• [TASK TO COMPLETE]: Each line holding the string "justify" is to be copied from the data.

• [DATASET]:
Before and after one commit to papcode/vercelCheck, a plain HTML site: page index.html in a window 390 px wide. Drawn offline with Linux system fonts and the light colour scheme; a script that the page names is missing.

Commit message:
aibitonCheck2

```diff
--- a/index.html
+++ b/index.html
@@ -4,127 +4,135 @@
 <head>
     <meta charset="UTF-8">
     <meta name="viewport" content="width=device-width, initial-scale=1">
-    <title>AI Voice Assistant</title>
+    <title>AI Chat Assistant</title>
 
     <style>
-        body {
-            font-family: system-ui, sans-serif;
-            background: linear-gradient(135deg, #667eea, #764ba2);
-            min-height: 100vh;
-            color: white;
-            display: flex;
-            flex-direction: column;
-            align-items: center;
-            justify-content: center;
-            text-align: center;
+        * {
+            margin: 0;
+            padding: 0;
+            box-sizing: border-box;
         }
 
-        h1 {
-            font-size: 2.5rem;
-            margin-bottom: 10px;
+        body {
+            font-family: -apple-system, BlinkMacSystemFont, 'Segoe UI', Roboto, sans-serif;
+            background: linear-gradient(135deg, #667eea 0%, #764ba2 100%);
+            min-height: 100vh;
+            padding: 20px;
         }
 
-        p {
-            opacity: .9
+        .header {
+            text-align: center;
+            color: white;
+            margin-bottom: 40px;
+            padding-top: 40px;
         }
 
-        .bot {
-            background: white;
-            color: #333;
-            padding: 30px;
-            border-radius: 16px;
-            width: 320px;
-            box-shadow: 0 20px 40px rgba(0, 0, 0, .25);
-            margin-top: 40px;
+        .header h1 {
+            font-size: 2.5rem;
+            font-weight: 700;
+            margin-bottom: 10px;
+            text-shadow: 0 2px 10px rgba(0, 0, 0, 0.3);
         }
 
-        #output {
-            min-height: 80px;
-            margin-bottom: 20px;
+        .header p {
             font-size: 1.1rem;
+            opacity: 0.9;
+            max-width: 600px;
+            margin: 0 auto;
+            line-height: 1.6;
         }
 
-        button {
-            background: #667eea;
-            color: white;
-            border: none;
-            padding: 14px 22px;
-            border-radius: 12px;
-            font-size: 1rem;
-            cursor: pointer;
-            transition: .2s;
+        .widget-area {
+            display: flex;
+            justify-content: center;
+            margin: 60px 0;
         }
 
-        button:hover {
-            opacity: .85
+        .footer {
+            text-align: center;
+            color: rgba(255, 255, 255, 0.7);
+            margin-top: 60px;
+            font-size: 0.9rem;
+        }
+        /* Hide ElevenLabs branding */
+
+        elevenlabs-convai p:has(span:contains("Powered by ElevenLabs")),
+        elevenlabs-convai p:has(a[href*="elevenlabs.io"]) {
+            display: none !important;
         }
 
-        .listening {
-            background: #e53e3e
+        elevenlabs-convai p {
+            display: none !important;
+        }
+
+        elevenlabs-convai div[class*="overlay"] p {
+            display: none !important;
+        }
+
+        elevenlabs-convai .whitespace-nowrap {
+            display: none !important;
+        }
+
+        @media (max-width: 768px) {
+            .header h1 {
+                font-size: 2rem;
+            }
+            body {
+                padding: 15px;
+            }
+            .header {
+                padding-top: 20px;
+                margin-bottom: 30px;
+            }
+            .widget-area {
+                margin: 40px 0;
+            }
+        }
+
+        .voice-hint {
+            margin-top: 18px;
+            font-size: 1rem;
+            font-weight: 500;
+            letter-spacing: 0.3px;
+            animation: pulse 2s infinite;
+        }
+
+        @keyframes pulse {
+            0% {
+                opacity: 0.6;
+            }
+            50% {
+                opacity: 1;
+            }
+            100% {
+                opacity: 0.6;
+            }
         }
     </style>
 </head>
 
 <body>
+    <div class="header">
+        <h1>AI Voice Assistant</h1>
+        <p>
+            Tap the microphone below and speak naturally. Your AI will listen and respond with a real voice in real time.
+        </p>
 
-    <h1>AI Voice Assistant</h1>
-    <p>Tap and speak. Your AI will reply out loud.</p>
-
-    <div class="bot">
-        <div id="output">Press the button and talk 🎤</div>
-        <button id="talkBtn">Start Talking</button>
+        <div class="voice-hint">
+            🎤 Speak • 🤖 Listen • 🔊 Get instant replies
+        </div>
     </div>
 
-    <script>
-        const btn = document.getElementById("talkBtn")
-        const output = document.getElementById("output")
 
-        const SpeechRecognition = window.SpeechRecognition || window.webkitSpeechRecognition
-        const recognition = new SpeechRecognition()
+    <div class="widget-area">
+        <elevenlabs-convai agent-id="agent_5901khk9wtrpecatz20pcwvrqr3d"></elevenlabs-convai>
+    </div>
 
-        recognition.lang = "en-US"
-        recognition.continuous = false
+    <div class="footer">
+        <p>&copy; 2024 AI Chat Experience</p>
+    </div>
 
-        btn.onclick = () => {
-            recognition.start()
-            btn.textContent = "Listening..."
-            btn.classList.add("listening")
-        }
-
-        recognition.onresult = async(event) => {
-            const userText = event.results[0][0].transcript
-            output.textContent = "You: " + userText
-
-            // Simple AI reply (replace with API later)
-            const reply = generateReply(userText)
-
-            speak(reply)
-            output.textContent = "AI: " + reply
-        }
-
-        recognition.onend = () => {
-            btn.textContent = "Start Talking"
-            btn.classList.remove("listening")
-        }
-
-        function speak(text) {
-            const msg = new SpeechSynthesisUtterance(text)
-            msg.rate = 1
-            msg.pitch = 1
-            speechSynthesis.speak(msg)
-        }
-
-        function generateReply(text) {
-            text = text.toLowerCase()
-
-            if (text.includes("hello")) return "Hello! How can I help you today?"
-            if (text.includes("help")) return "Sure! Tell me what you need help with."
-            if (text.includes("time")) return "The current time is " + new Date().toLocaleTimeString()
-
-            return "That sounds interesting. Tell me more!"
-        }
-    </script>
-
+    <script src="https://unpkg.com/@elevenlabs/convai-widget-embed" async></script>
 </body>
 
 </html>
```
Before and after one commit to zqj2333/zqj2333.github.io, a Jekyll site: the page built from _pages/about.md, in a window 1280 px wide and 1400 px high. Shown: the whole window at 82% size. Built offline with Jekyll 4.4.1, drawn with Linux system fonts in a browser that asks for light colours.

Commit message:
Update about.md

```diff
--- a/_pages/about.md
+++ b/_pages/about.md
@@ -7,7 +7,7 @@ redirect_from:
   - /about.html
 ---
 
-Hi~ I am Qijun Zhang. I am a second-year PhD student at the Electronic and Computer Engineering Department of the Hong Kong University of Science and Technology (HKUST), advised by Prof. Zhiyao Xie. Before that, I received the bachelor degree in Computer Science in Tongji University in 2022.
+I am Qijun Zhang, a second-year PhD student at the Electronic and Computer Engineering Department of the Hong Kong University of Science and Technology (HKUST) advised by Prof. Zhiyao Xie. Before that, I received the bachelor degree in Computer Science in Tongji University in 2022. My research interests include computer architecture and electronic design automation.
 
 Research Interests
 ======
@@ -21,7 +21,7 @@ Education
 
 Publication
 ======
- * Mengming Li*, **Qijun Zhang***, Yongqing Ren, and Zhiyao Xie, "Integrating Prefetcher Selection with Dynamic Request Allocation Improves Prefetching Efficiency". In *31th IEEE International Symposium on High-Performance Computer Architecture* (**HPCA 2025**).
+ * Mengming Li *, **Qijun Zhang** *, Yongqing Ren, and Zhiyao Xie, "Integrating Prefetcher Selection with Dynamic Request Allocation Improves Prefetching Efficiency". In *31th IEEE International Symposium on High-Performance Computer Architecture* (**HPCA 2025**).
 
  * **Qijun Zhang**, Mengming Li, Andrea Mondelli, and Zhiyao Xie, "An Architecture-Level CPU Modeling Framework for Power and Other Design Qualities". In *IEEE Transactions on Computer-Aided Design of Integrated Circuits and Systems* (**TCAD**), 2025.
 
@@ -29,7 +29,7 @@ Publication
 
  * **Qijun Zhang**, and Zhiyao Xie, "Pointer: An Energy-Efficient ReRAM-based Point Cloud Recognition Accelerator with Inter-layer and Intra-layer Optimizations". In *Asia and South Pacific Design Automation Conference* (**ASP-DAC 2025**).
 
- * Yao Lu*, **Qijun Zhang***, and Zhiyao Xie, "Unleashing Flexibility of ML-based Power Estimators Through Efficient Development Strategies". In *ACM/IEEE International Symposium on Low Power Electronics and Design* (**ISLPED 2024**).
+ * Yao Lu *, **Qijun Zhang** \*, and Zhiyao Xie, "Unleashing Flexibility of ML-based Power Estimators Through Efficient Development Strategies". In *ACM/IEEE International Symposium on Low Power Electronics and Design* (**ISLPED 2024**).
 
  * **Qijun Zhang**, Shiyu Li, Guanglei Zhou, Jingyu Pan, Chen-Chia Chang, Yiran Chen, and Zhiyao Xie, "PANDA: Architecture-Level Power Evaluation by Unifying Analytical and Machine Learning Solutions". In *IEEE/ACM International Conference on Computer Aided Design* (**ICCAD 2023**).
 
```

• [TASK RESPONSE]:
-            justify-content: center;
+            justify-content: center;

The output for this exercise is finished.